Short sellers embraced their version of the “risk-off” trade last month, increasing pressure on financial sector ETFs while covering short positions in gold in a clear reflection of the surging bearishness related to Europe's deepening debt crisis.

The Financial Select Sector SPDR (NYSEArca:XLF) bore the brunt of the short selling, while other heavily traded equity ETFs, notably the CurrencyShares Euro ETF (NYSEArca:FXE), actually saw falling short interest. That may have been because the Dow Jones industrial average’s powerful 490-point rally on the final day of the month flushed short sellers and hedgers out of their positions.

But for XLF, the die was cast in terms of short-selling.
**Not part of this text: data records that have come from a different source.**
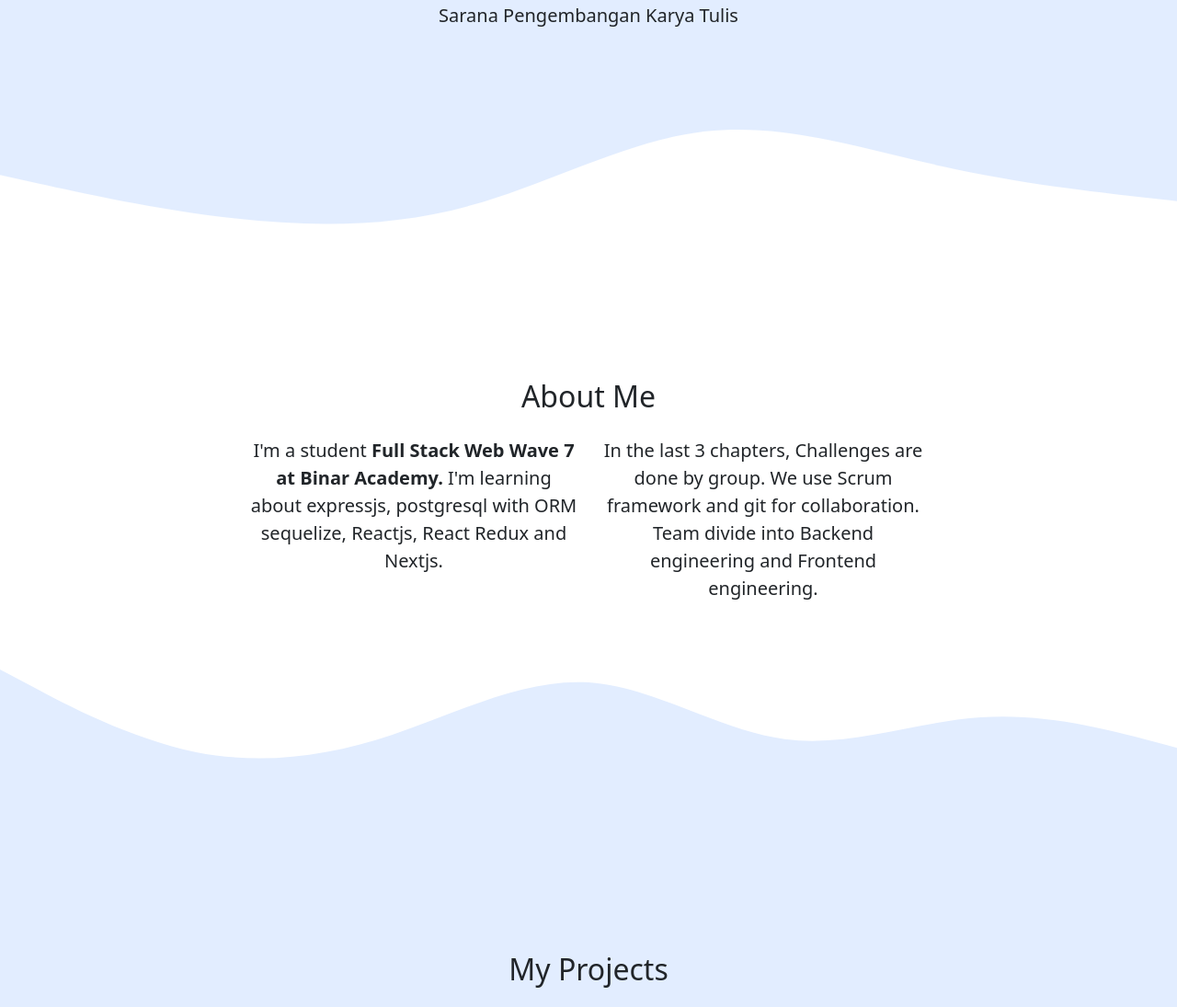
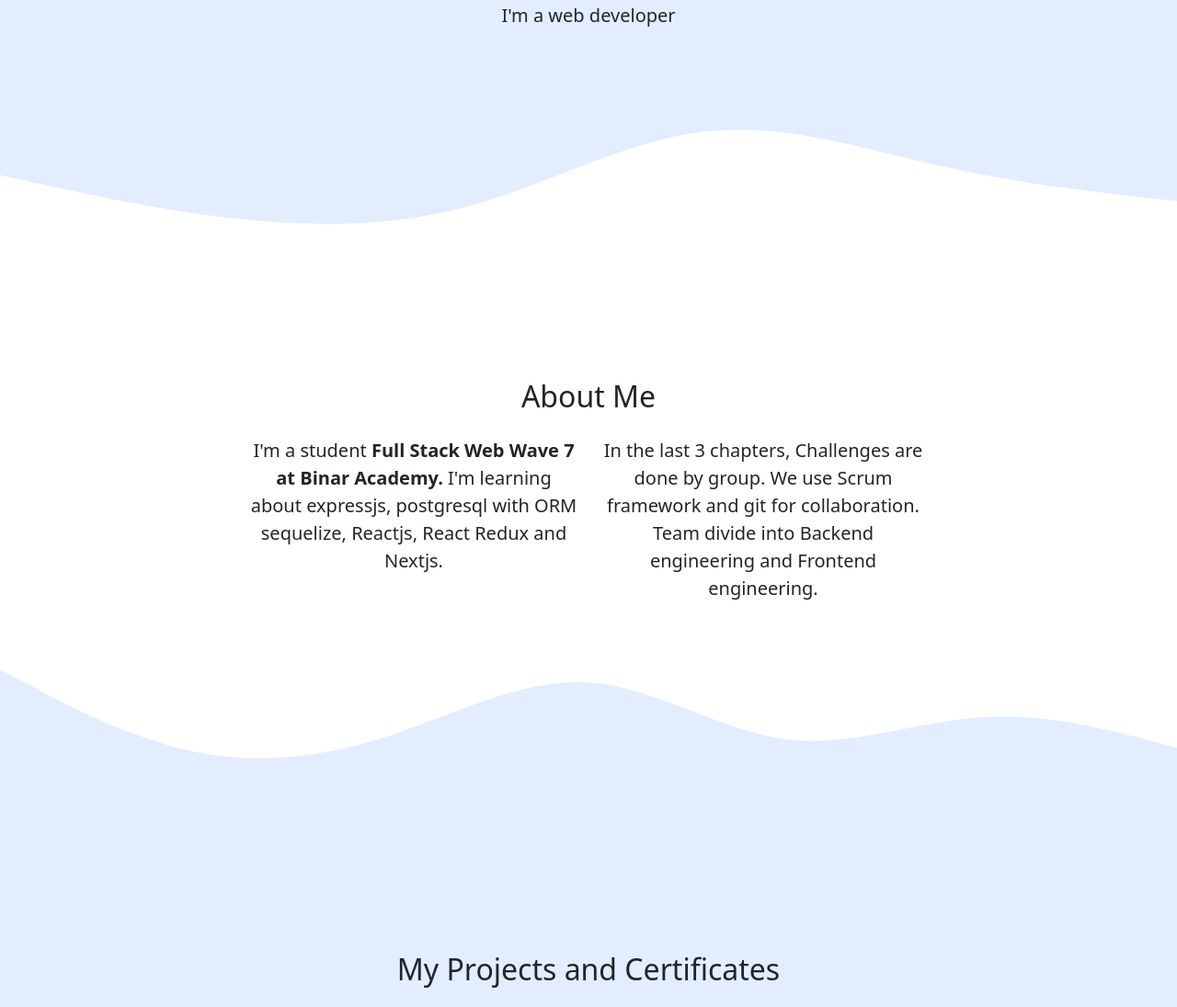
Before and after one commit to CahBantul/cahbantul.github.io, a plain HTML site: page index.html in a window 1280 px wide. Shown: the part 359-1454 px from the top of the page at 92% size. Drawn offline with nearby package versions, Linux system fonts and the light colour scheme.

Commit message:
fix bugs

```diff
--- a/index.html
+++ b/index.html
@@ -119,7 +119,7 @@
       <div class="container">
         <div class="row text-center mb-3">
           <div class="col">
-            <h2>My Projects</h2>
+            <h2>My Projects and Certificates</h2>
           </div>
         </div>
         <div class="row">
@@ -382,7 +382,7 @@
         <script src="https://cdnjs.cloudflare.com/ajax/libs/gsap/3.6.1/TextPlugin.min.js"></script>
         <script>
             gsap.registerPlugin(TextPlugin);
-            gsap.to('.lead', {duration: 2, delay: 1, text: 'Sarana Pengembangan Karya Tulis'})
+            gsap.to('.lead', {duration: 2, delay: 1, text: 'I\'m a web developer'})
             gsap.from('.jumbotron img', {duration: 2, rotateY: 360, opacity: 0 })
             gsap.from('.navbar', {duration: 2, y: '-100%', opacity: 0})
             gsap.from('.display-4', {duration: 1, x: -50, opacity:0, delay: 0.5})
```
The number of XLF shares being shorted jumped by 36 percent last month, a reversal after short interest fell almost 18 percent in October. The percentage of XLF’s short interest relative to its total outstanding float meanwhile rose to 71 percent from 42 percent in October, according to data compiled by IndexUniverse.

The short-selling data were consistent with IndexUniverse’s November Fund Flows report, which showed that XLF was one of last month’s least-popular ETFs. Investors yanked $1.05 billion out of the fund, or about 20 percent of the $5.8 billion in assets under management at the start of the month. It appears short sellers just added insult to injury as eurozone policymakers dithered in the fact of crisis.

The flip side of rising short interest in XLF last month was falling short interest in gold, a reflection that gold’s safe haven status was in sharp focus last month. The number of shares short of the SPDR Gold Shares (NYSEArca:GLD) fell nearly 28 percent, lowering the precious metal with only 3.54 percent of its shares being shorted.

As was the case with XLF, the falling short interest in GLD was consistent with the fund’s rising popularity last month. It was the single most popular ETF in November, hauling in $3.13 billion in new assets, according to data compiled by IndexUniverse.

Pressure Remains On FXE

Even though the number of FXE shares being shorted fell about 3 percent last month, the ETF remains one of the more heavily shorted exchange-traded funds on the market.

It’s was No. 3 on IndexUniverse’s “Really Really Short” table, indicating that investors retain a substantial amount of pessimism about Europe’s debt crisis. The number of shares short amounted to 262 percent of its total outstanding float.

As noted, it’s entirely possible that the big rally on Nov. 30 may have led many short sellers to cover their positions, thus reversing in one day what might have otherwise been a month of rising short interest.

It’s important to remember that short interest data are buggy, and flawed, as IndexUniverse Director of Research Dave Nadig likes to say. For example, because of double-counting issues, it’s possible to have more shares reported short than actually exist in the market.

But that said, looking at the short data is still a decent way to gauge market sentiment.




Data is believed to be accurate; however, transient market data is often subject to subsequent revision and correction by the exchanges.

Don't forget to check IndexUniverse.com's ETF Data section.

Copyright ® 2011 IndexUniverse LLC . All Rights Reserved.

The views and opinions expressed herein are the views and opinions of the author and do not necessarily reflect those of Nasdaq, Inc.

The views and opinions expressed herein are the views and opinions of the author and do not necessarily reflect those of Nasdaq, Inc.

More Related Articles

Sign up for Smart Investing to get the latest news, strategies and tips to help you invest smarter.